NA: What are a few practical strategies for managing fear?
HKB: Individuals who are fortunate enough to not have to grapple with destructive fear often proffer advice like, “Just face your fears . . . Conquer your fears . . . Just do it . . . Fake it till you make it . . . Do something every day that scares you . . . If your dreams don’t scare you, they’re not big enough.” To untangle my own fear, I had to give myself permission to reject these cliché messages about how easy it should be to “feel the fear and do it anyway,” or how fear is “the world’s greatest motivator.” My fear doesn’t work that way.
What does work is highlighting areas in our personal lives in which we already are fiercely courageous. We discern the differences between those scenarios and others in which we feel fear. Then we study our automatic mental and physical responses to fear.

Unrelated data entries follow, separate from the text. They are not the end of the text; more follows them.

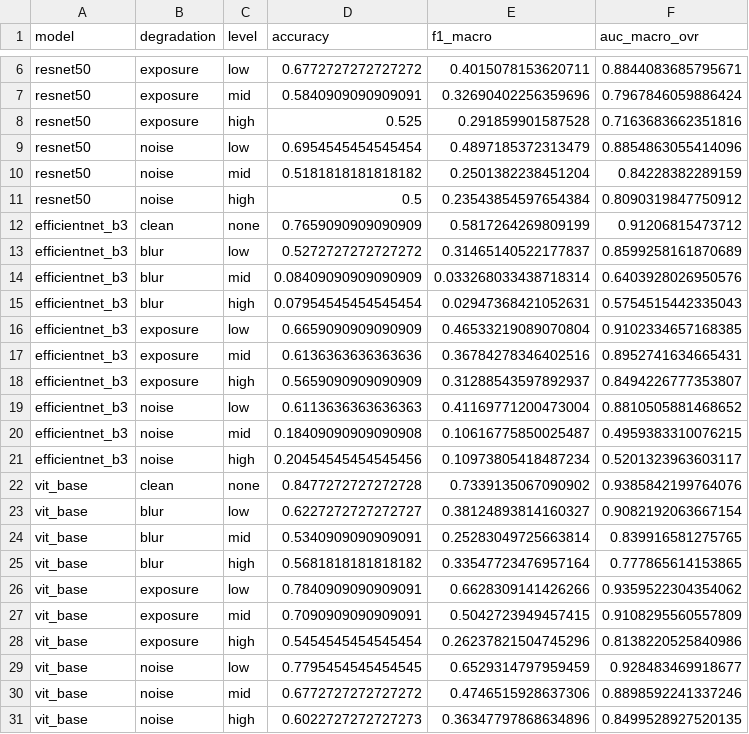
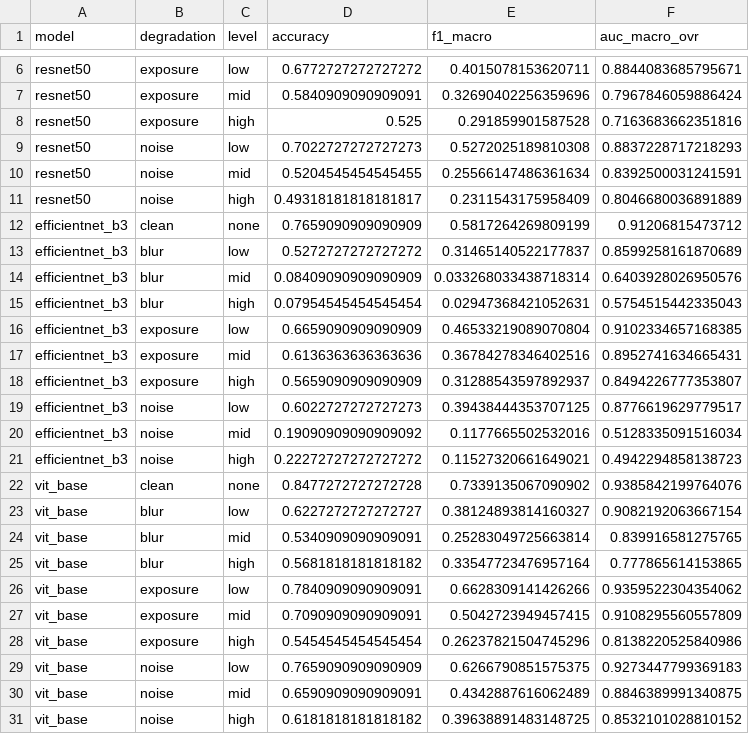
Before and after one commit to Atharvax16/Comparative-Study-for-Diabetic-Retinopathy-Detection-and-Interpretability-methods, a CSV file: result/results/phase2_model_benchmarking/metrics/stress_test_results.csv, drawn as a sheet; only a part is shown, gaps mark what is left out.

Commit message:
newangle metrics

```diff
--- a/result/results/phase2_model_benchmarking/metrics/stress_test_results.csv
+++ b/result/results/phase2_model_benchmarking/metrics/stress_test_results.csv
@@ -8,5 +8,5 @@ resnet50,exposure,mid,0.5840909090909091,0.32690402256359696,0.7967846059886424
 resnet50,exposure,high,0.525,0.291859901587528,0.7163683662351816
-resnet50,noise,low,0.6954545454545454,0.4897185372313479,0.8854863055414096
-resnet50,noise,mid,0.5181818181818182,0.2501382238451204,0.84228382289159
-resnet50,noise,high,0.5,0.23543854597654384,0.8090319847750912
+resnet50,noise,low,0.7022727272727273,0.5272025189810308,0.8837228717218293
+resnet50,noise,mid,0.5204545454545455,0.25566147486361634,0.8392500031241591
+resnet50,noise,high,0.49318181818181817,0.2311543175958409,0.8046680036891889
 efficientnet_b3,clean,none,0.7659090909090909,0.5817264269809199,0.91206815473712
@@ -18,5 +18,5 @@ efficientnet_b3,exposure,mid,0.6136363636363636,0.36784278346402516,0.8952741634
 efficientnet_b3,exposure,high,0.5659090909090909,0.31288543597892937,0.8494226777353807
-efficientnet_b3,noise,low,0.6113636363636363,0.41169771200473004,0.8810505881468652
-efficientnet_b3,noise,mid,0.18409090909090908,0.10616775850025487,0.4959383310076215
-efficientnet_b3,noise,high,0.20454545454545456,0.10973805418487234,0.5201323963603117
+efficientnet_b3,noise,low,0.6022727272727273,0.39438444353707125,0.8776619629779517
+efficientnet_b3,noise,mid,0.19090909090909092,0.1177665502532016,0.5128335091516034
+efficientnet_b3,noise,high,0.22272727272727272,0.11527320661649021,0.4942294858138723
 vit_base,clean,none,0.8477272727272728,0.7339135067090902,0.9385842199764076
@@ -28,4 +28,4 @@ vit_base,exposure,mid,0.7090909090909091,0.5042723949457415,0.9108295560557809
 vit_base,exposure,high,0.5454545454545454,0.26237821504745296,0.8138220525840986
-vit_base,noise,low,0.7795454545454545,0.6529314797959459,0.928483469918677
-vit_base,noise,mid,0.6772727272727272,0.4746515928637306,0.8898592241337246
-vit_base,noise,high,0.6022727272727273,0.36347797868634896,0.8499528927520135
+vit_base,noise,low,0.7659090909090909,0.6266790851575375,0.9273447799369183
+vit_base,noise,mid,0.6590909090909091,0.4342887616062489,0.8846389991340875
+vit_base,noise,high,0.6181818181818182,0.39638891483148725,0.8532101028810152
```
Also changed, not shown: result/results/phase1_data_engineering/metrics/manifest_blur_high.csv, result/results/phase1_data_engineering/metrics/manifest_blur_low.csv, 21 other files.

What mental messages are we telling ourselves about our abilities that are not true or accurate? Can we delete and overwrite those outdated or flawed messages with accurate truths about our performance abilities? For example: “I’m prepared for this. I know what I’m talking about. I have something important to say. I deserve to be here.”
What unhelpful physical responses do our bodies launch in the face of fear? Do we hunch our shoulders, make ourselves small, cave inward? Instead, we can open up our frames, stand in an athlete’s balanced stance, breathe, and remind ourselves that we can retake control. Reframing our mental and physical approaches to fear helps us move into, and through, each performance with maximum personal power.
NA: Is there anything else you’d like to add?
HKB: Through writing Untangling Fear, I became hyper-aware of the barrage of fear messages that permeate our daily personal and professional lives.
To untangle our individual fears, it’s really important to honor the fact that some scenarios in our personal and professional lives simply are going to be harder or scarier for some of us than others. That’s okay. We can acknowledge that reality out loud. It doesn’t mean that we—as introverts or shy or socially anxious folks—aren’t “cut out” for our chosen professions. Quite the contrary. By studying the basic science of fear, recognizing our own automatic mental and physical responses—our bodies’ and brains’ natural drive to protect us—and making subtle, but pivotal, shifts in our mental messages and physical stances, we truly can become our most powerful selves.
Copyright © 2019 Nancy Ancowitz